[mawr-uh l, mor-] /ˈmɔr əl, ˈmɒr-/
of, relating to, or concerned with the principles or rules of right conduct or the distinction between right and wrong; ethical:
expressing or conveying truths or counsel as to right conduct, as a speaker or a literary work.
founded on the fundamental principles of right conduct rather than on legalities, enactment, or custom:
capable of conforming to the rules of right conduct:
a moral being.
conforming to the rules of right conduct (opposed to ):
a moral man.
virtuous in sexual matters; chaste.
of, relating to, or acting on the mind, feelings, will, or character:
resting upon convincing grounds of probability; virtual:
a moral certainty.
the moral teaching or practical lesson contained in a fable, tale, experience, etc.
the embodiment or type of something.
morals, principles or habits with respect to right or wrong conduct.
concerned with or relating to human behaviour, esp the distinction between good and bad or right and wrong behaviour: moral sense
adhering to conventionally accepted standards of conduct
based on a sense of right and wrong according to conscience: moral courage, moral law
having psychological rather than tangible effects: moral support
having the effects but not the appearance of (victory or defeat): a moral victory, a moral defeat
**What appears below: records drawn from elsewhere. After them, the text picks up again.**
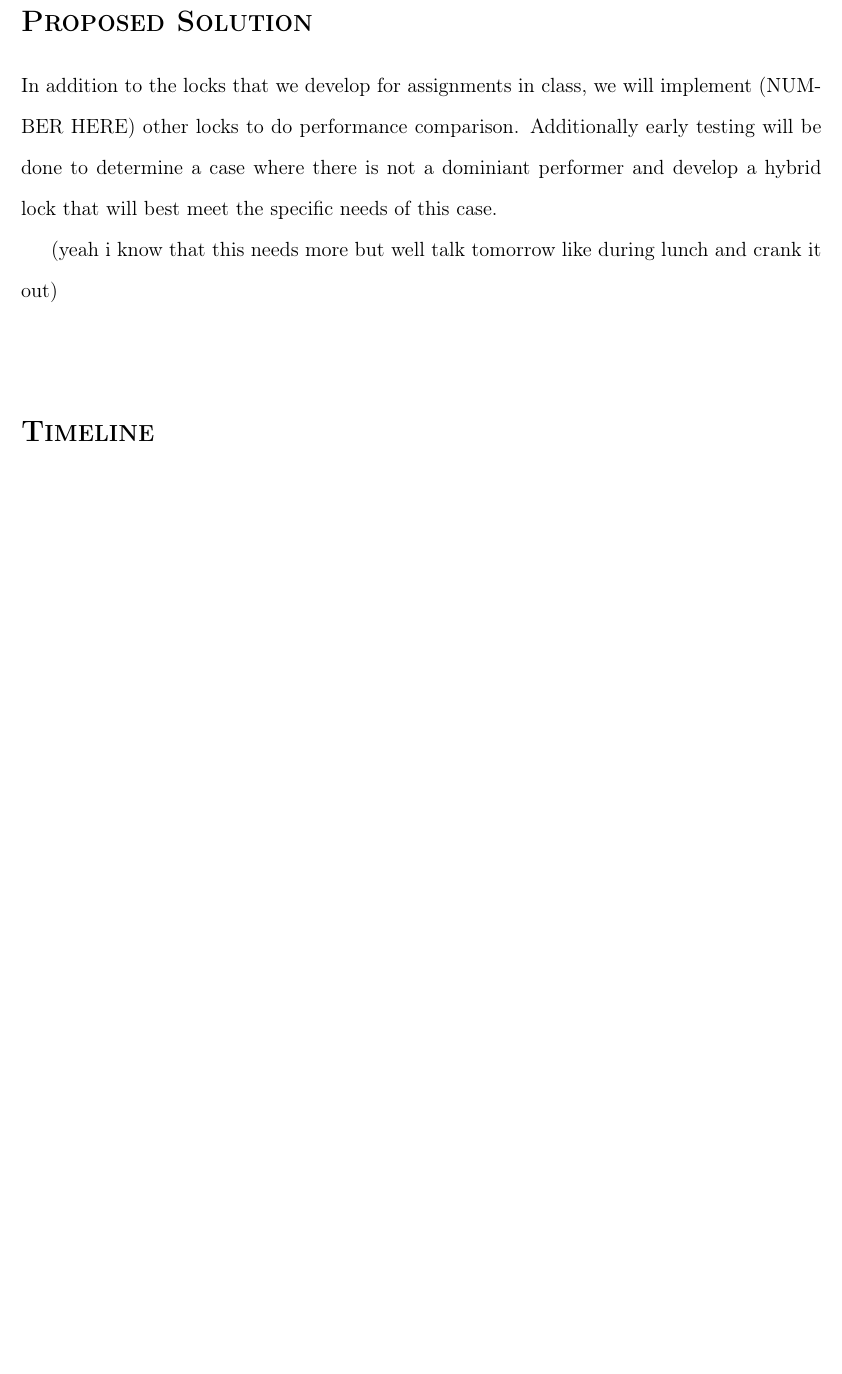
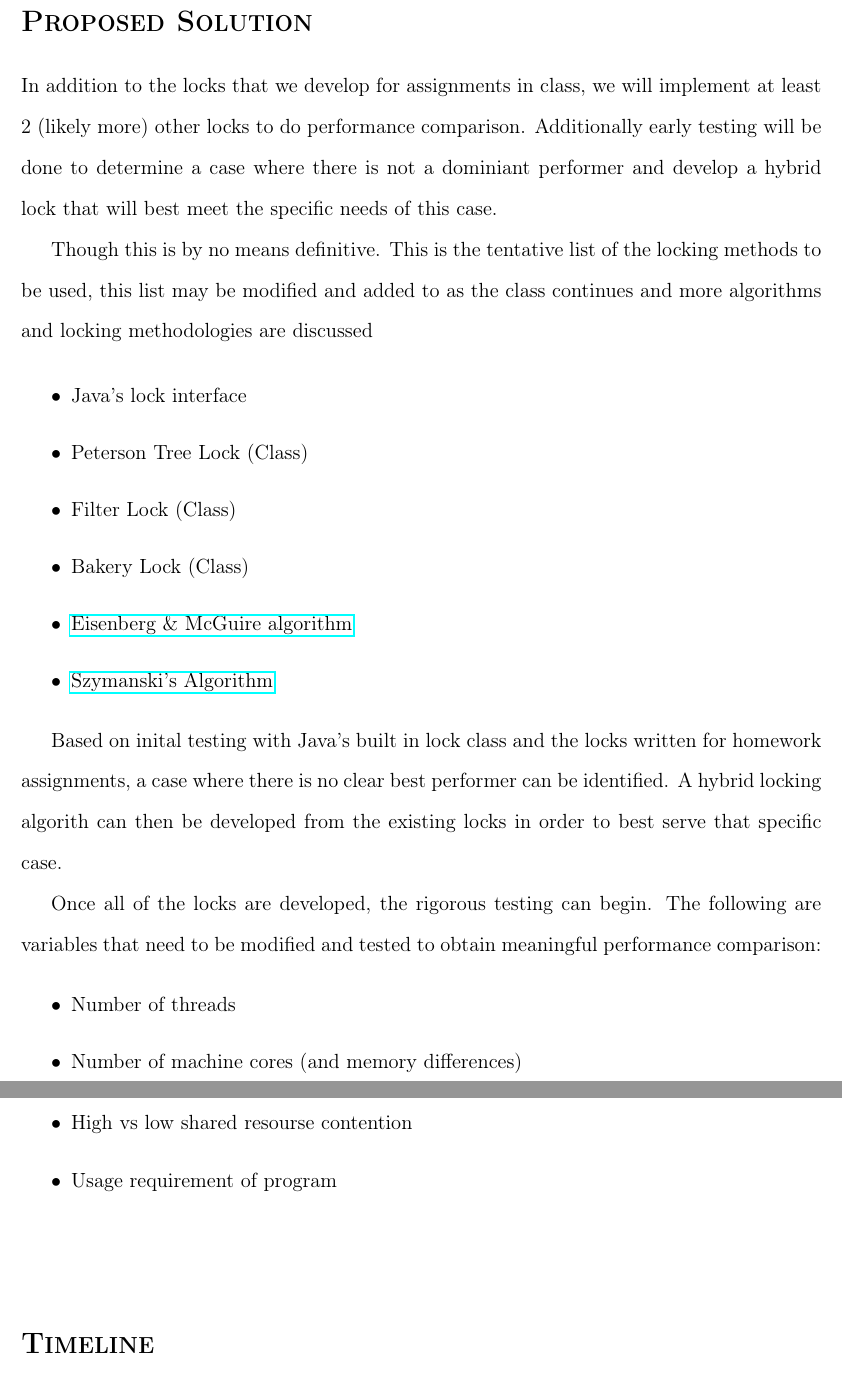
Before and after one commit to eschlomann/ConcurrentProject, a LaTeX document (finalProject.tex, which reads ProposedSolution.tex): part of page 3 of 3 before the commit and two parts of pages 3 and 4 of 4 after it, the two joined at a grey line, cut so that both start at the same text, the shorter picture padded with empty space. Compiled offline with pdfLaTeX.

Commit message:
put a lot more in the proposed solution section

```diff
--- a/ProposedSolution.tex
+++ b/ProposedSolution.tex
@@ -5,8 +5,30 @@
 
 \section*{\textsc{\Large Proposed Solution}}
 
-In addition to the locks that we develop for assignments in class, we will implement (NUMBER HERE) other locks to do performance comparison. Additionally early testing will be done to determine a case where there is not a dominiant performer and develop a hybrid lock that will best meet the specific needs of this case.
+In addition to the locks that we develop for assignments in class, we will implement at least 2 (likely more) other locks to do performance comparison. Additionally early testing will be done to determine a case where there is not a dominiant performer and develop a hybrid lock that will best meet the specific needs of this case.
 
-(yeah i know that this needs more but well talk tomorrow like during lunch and crank it out)
+Though this is by no means definitive. This is the tentative list of the locking methods to be used, this list may be modified and added to as the class continues and more algorithms and locking methodologies are discussed
+
+\smallskip
+
+\begin{itemize}
+\item Java's lock interface
+\item Peterson Tree Lock (Class)
+\item Filter Lock (Class)
+\item Bakery Lock (Class)
+\item \href{http://en.wikipedia.org/wiki/Eisenberg_%26_McGuire_algorithm}{Eisenberg \& McGuire algorithm}
+\item \href{http://en.wikipedia.org/wiki/Szymanski%27s_Algorithm}{Szymanski's Algorithm}
+\end{itemize}
+
+Based on inital testing with Java's built in lock class and the locks written for homework assignments, a case where there is no clear best performer can be identified. A hybrid locking algorith can then be developed from the existing locks in order to best serve that specific case.
+
+Once all of the locks are developed, the rigorous testing can begin. The following are variables that need to be modified and tested to obtain meaningful performance comparison:
+
+\begin{itemize}
+\item Number of threads
+\item Number of machine cores (and memory differences)
+\item High vs low shared resourse contention
+\item Usage requirement of program
+\end{itemize}
 
 \end{document}
--- a/finalProject.tex
+++ b/finalProject.tex
@@ -1,5 +1,6 @@
 \documentclass[12pt]{article}
 \usepackage{setspace}
+\usepackage{hyperref}
 \usepackage[utf8]{inputenc}
 \usepackage[T1]{fontenc}
 \usepackage{fullpage}
```
Also changed, not shown: Timeline.tex (+10 -4 lines), finalProject.pdf.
having a strong probability: a moral certainty
(law) (of evidence, etc) based on a knowledge of the tendencies of human nature
the lesson to be obtained from a fable or event: point the moral
a concise truth; maxim
(pl) principles of behaviour in accordance with standards of right and wrong
mid-14c., “pertaining to character or temperament” (good or bad), from Old French moral (14c.) and directly from Latin moralis “proper behavior of a person in society,” literally “pertaining to manners,” coined by Cicero (“De Fato,” II.i) to translate Greek ethikos (see ethics) from Latin mos (genitive moris) “one’s disposition,” in plural, “mores, customs, manners, morals,” of uncertain origin. Perhaps sharing a PIE root with English mood (1).
Meaning “morally good, conforming to moral rules,” is first recorded late 14c. of stories, 1630s of persons. Original value-neutral sense preserved in moral support, moral victory (with sense of “pertaining to character as opposed to physical action”). Related: Morally.
“moral exposition of a story,” c.1500, from moral (adj.) and from French moral and Late Latin morale.
[mawr-uh-lee, mor-] /ˈmɔr ə li, ˈmɒr-/ adverb 1. in a manner. 2. from a point of view: morally reprehensible. 3. . 4. virtually; practically.
noun 1. a political action group formed mainly of Protestant fundamentalists to further strict conservative aims, as strong antiabortion laws, the restoration of school prayer, the teaching of creationism in public schools, and the curbing of books and television programs considered antireligious or immoral. noun 1. a presumed majority of people believed to be in […]
noun 1. philosophy dealing with the principles of morality; ethics. noun 1. the branch of philosophy dealing with both argument about the content of morality and meta-ethical discussion of the nature of moral judgment, language, argument, and value
- Moral rearmament
[ree-ahr-muh-muh nt] /riˈɑr mə mənt/ noun 1. a worldwide movement initiated by Frank Buchman in 1938 as a successor to the Oxford Group, and maintaining that the practice of high morality in public and private life is the key to world betterment. Abbreviation: MRA. noun 1. a worldwide movement for moral and spiritual renewal founded […]